Data to examine:
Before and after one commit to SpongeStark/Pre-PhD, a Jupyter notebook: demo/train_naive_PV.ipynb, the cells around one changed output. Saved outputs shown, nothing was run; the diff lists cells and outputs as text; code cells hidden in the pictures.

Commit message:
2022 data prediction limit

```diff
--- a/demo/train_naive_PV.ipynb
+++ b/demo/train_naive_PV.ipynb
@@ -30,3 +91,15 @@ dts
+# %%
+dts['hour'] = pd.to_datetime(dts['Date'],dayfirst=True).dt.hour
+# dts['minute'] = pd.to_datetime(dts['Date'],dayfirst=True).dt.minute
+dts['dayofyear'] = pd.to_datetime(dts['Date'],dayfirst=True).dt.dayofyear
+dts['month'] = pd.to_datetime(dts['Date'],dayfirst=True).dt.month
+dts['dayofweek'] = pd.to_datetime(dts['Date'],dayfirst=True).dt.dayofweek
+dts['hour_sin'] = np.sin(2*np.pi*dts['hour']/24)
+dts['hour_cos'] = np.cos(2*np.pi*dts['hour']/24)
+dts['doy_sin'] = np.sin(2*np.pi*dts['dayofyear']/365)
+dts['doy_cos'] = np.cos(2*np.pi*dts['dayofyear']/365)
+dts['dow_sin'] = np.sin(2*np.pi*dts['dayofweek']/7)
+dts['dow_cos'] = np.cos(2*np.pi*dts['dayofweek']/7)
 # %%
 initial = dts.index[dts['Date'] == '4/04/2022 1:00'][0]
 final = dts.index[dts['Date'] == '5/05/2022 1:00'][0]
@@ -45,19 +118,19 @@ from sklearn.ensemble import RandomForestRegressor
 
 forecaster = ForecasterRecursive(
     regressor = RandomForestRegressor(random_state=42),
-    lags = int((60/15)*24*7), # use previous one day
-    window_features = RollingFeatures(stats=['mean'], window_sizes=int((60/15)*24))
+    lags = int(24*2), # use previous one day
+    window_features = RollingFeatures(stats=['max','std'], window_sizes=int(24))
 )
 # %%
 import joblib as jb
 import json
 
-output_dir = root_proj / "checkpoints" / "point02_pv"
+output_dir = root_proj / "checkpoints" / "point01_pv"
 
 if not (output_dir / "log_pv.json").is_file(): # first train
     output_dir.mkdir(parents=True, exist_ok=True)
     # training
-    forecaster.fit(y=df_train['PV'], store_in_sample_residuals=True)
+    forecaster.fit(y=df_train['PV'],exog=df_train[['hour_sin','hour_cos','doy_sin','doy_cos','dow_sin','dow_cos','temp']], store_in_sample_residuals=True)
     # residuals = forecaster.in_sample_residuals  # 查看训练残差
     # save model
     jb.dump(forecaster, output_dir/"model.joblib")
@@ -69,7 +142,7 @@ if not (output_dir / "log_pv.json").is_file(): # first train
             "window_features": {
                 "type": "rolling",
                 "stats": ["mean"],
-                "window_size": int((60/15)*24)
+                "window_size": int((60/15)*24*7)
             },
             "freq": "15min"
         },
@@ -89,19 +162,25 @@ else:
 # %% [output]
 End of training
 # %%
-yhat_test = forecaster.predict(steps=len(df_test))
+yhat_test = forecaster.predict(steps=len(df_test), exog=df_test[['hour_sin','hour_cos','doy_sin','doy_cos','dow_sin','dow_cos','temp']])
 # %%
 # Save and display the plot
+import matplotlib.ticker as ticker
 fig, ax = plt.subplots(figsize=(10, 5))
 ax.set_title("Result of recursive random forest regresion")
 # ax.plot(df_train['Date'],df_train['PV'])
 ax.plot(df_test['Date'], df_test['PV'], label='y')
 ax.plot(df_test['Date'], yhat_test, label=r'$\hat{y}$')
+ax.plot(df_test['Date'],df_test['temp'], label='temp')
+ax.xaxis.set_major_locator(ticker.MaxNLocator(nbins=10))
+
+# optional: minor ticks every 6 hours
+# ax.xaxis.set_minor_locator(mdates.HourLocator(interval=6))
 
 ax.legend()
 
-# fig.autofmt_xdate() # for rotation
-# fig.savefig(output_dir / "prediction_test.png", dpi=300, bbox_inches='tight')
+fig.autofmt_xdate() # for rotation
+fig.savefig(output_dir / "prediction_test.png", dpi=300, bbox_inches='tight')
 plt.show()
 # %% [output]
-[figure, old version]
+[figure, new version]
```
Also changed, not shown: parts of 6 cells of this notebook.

About this exercise: A word-for-word repeat of the full data is needed.

Exercise answer:
Before and after one commit to SpongeStark/Pre-PhD, a Jupyter notebook: demo/train_naive_PV.ipynb, the cells around one changed output. Saved outputs shown, nothing was run; the diff lists cells and outputs as text; code cells hidden in the pictures.

Commit message:
2022 data prediction limit

```diff
--- a/demo/train_naive_PV.ipynb
+++ b/demo/train_naive_PV.ipynb
@@ -30,3 +91,15 @@ dts
+# %%
+dts['hour'] = pd.to_datetime(dts['Date'],dayfirst=True).dt.hour
+# dts['minute'] = pd.to_datetime(dts['Date'],dayfirst=True).dt.minute
+dts['dayofyear'] = pd.to_datetime(dts['Date'],dayfirst=True).dt.dayofyear
+dts['month'] = pd.to_datetime(dts['Date'],dayfirst=True).dt.month
+dts['dayofweek'] = pd.to_datetime(dts['Date'],dayfirst=True).dt.dayofweek
+dts['hour_sin'] = np.sin(2*np.pi*dts['hour']/24)
+dts['hour_cos'] = np.cos(2*np.pi*dts['hour']/24)
+dts['doy_sin'] = np.sin(2*np.pi*dts['dayofyear']/365)
+dts['doy_cos'] = np.cos(2*np.pi*dts['dayofyear']/365)
+dts['dow_sin'] = np.sin(2*np.pi*dts['dayofweek']/7)
+dts['dow_cos'] = np.cos(2*np.pi*dts['dayofweek']/7)
 # %%
 initial = dts.index[dts['Date'] == '4/04/2022 1:00'][0]
 final = dts.index[dts['Date'] == '5/05/2022 1:00'][0]
@@ -45,19 +118,19 @@ from sklearn.ensemble import RandomForestRegressor
 
 forecaster = ForecasterRecursive(
     regressor = RandomForestRegressor(random_state=42),
-    lags = int((60/15)*24*7), # use previous one day
-    window_features = RollingFeatures(stats=['mean'], window_sizes=int((60/15)*24))
+    lags = int(24*2), # use previous one day
+    window_features = RollingFeatures(stats=['max','std'], window_sizes=int(24))
 )
 # %%
 import joblib as jb
 import json
 
-output_dir = root_proj / "checkpoints" / "point02_pv"
+output_dir = root_proj / "checkpoints" / "point01_pv"
 
 if not (output_dir / "log_pv.json").is_file(): # first train
     output_dir.mkdir(parents=True, exist_ok=True)
     # training
-    forecaster.fit(y=df_train['PV'], store_in_sample_residuals=True)
+    forecaster.fit(y=df_train['PV'],exog=df_train[['hour_sin','hour_cos','doy_sin','doy_cos','dow_sin','dow_cos','temp']], store_in_sample_residuals=True)
     # residuals = forecaster.in_sample_residuals  # 查看训练残差
     # save model
     jb.dump(forecaster, output_dir/"model.joblib")
@@ -69,7 +142,7 @@ if not (output_dir / "log_pv.json").is_file(): # first train
             "window_features": {
                 "type": "rolling",
                 "stats": ["mean"],
-                "window_size": int((60/15)*24)
+                "window_size": int((60/15)*24*7)
             },
             "freq": "15min"
         },
@@ -89,19 +162,25 @@ else:
 # %% [output]
 End of training
 # %%
-yhat_test = forecaster.predict(steps=len(df_test))
+yhat_test = forecaster.predict(steps=len(df_test), exog=df_test[['hour_sin','hour_cos','doy_sin','doy_cos','dow_sin','dow_cos','temp']])
 # %%
 # Save and display the plot
+import matplotlib.ticker as ticker
 fig, ax = plt.subplots(figsize=(10, 5))
 ax.set_title("Result of recursive random forest regresion")
 # ax.plot(df_train['Date'],df_train['PV'])
 ax.plot(df_test['Date'], df_test['PV'], label='y')
 ax.plot(df_test['Date'], yhat_test, label=r'$\hat{y}$')
+ax.plot(df_test['Date'],df_test['temp'], label='temp')
+ax.xaxis.set_major_locator(ticker.MaxNLocator(nbins=10))
+
+# optional: minor ticks every 6 hours
+# ax.xaxis.set_minor_locator(mdates.HourLocator(interval=6))
 
 ax.legend()
 
-# fig.autofmt_xdate() # for rotation
-# fig.savefig(output_dir / "prediction_test.png", dpi=300, bbox_inches='tight')
+fig.autofmt_xdate() # for rotation
+fig.savefig(output_dir / "prediction_test.png", dpi=300, bbox_inches='tight')
 plt.show()
 # %% [output]
-[figure, old version]
+[figure, new version]
```
Also changed, not shown: parts of 6 cells of this notebook.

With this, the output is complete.